▸ Task
Only text is carried over. Reproduce the entries below exactly.
Listed entries Start Marker
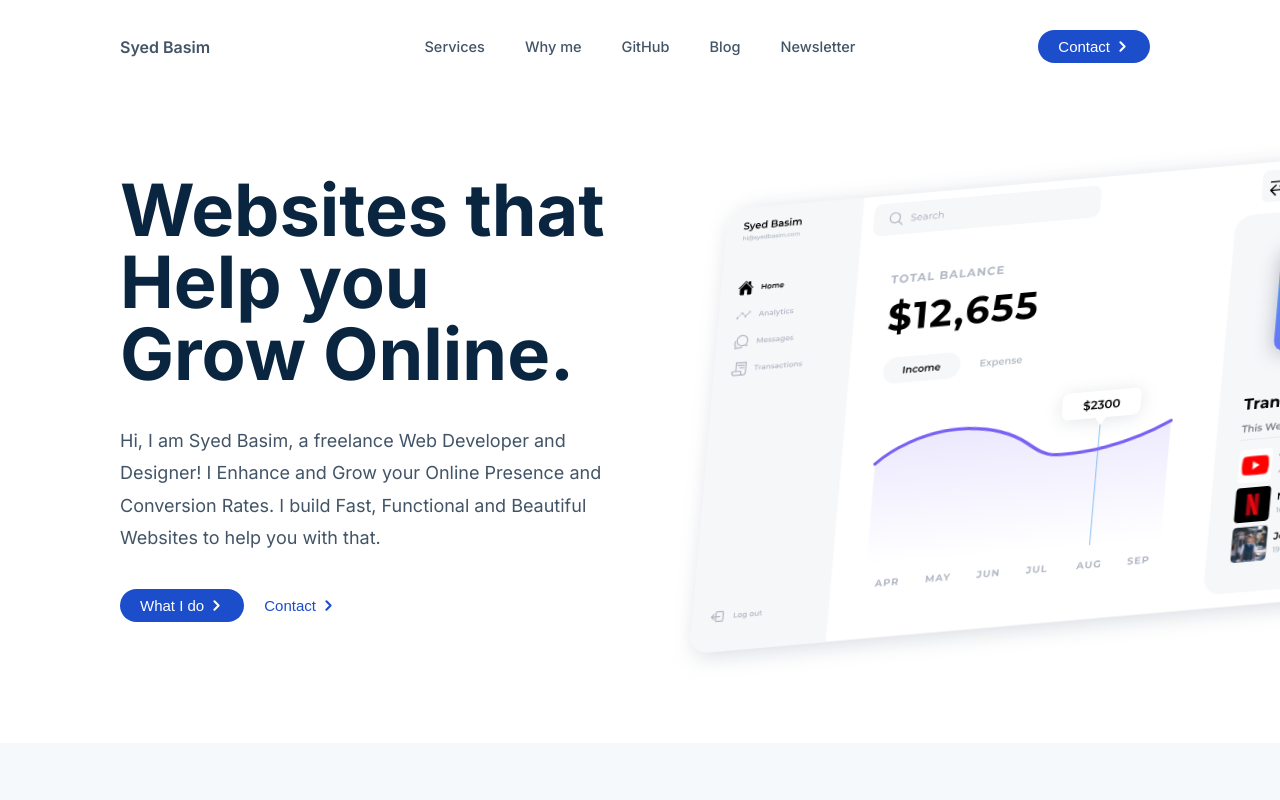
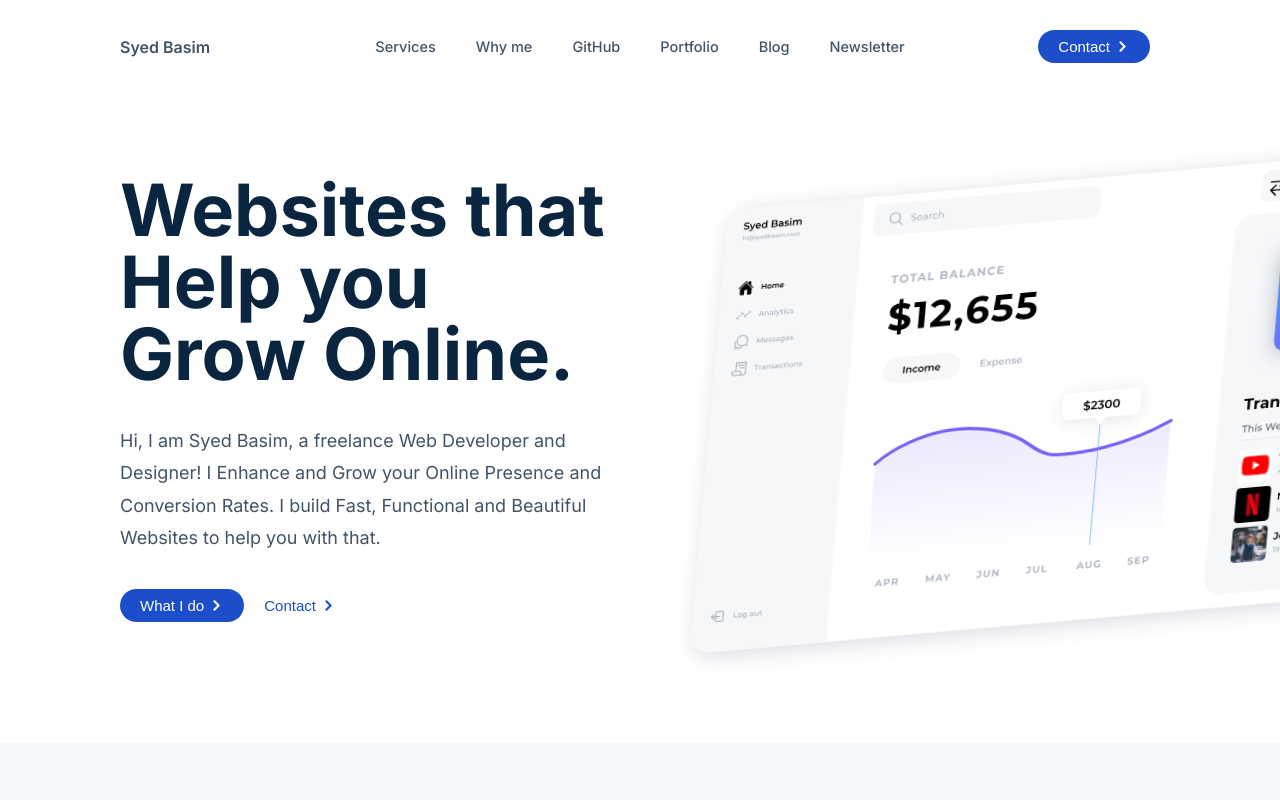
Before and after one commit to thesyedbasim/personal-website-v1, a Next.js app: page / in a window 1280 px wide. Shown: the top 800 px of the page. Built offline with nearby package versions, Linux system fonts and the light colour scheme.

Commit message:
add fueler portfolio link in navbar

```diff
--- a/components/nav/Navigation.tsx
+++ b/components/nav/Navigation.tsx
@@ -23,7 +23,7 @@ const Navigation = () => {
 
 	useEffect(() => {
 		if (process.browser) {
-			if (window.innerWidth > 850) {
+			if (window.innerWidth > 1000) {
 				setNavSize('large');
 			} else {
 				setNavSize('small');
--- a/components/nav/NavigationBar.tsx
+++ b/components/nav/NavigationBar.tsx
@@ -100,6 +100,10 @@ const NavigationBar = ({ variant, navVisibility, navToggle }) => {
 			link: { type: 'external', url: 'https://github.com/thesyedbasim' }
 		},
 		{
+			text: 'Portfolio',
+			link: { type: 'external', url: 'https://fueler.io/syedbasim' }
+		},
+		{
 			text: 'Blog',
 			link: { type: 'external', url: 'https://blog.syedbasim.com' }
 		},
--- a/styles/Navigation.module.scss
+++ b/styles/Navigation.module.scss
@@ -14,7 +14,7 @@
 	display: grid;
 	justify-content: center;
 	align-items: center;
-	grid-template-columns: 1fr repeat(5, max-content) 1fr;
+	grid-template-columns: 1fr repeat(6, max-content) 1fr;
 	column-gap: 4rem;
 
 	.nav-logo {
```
Listed entries End Marker
▸ Solution for this exercise
Before and after one commit to thesyedbasim/personal-website-v1, a Next.js app: page / in a window 1280 px wide. Shown: the top 800 px of the page. Built offline with nearby package versions, Linux system fonts and the light colour scheme.

Commit message:
add fueler portfolio link in navbar

```diff
--- a/components/nav/Navigation.tsx
+++ b/components/nav/Navigation.tsx
@@ -23,7 +23,7 @@ const Navigation = () => {
 
 	useEffect(() => {
 		if (process.browser) {
-			if (window.innerWidth > 850) {
+			if (window.innerWidth > 1000) {
 				setNavSize('large');
 			} else {
 				setNavSize('small');
--- a/components/nav/NavigationBar.tsx
+++ b/components/nav/NavigationBar.tsx
@@ -100,6 +100,10 @@ const NavigationBar = ({ variant, navVisibility, navToggle }) => {
 			link: { type: 'external', url: 'https://github.com/thesyedbasim' }
 		},
 		{
+			text: 'Portfolio',
+			link: { type: 'external', url: 'https://fueler.io/syedbasim' }
+		},
+		{
 			text: 'Blog',
 			link: { type: 'external', url: 'https://blog.syedbasim.com' }
 		},
--- a/styles/Navigation.module.scss
+++ b/styles/Navigation.module.scss
@@ -14,7 +14,7 @@
 	display: grid;
 	justify-content: center;
 	align-items: center;
-	grid-template-columns: 1fr repeat(5, max-content) 1fr;
+	grid-template-columns: 1fr repeat(6, max-content) 1fr;
 	column-gap: 4rem;
 
 	.nav-logo {
```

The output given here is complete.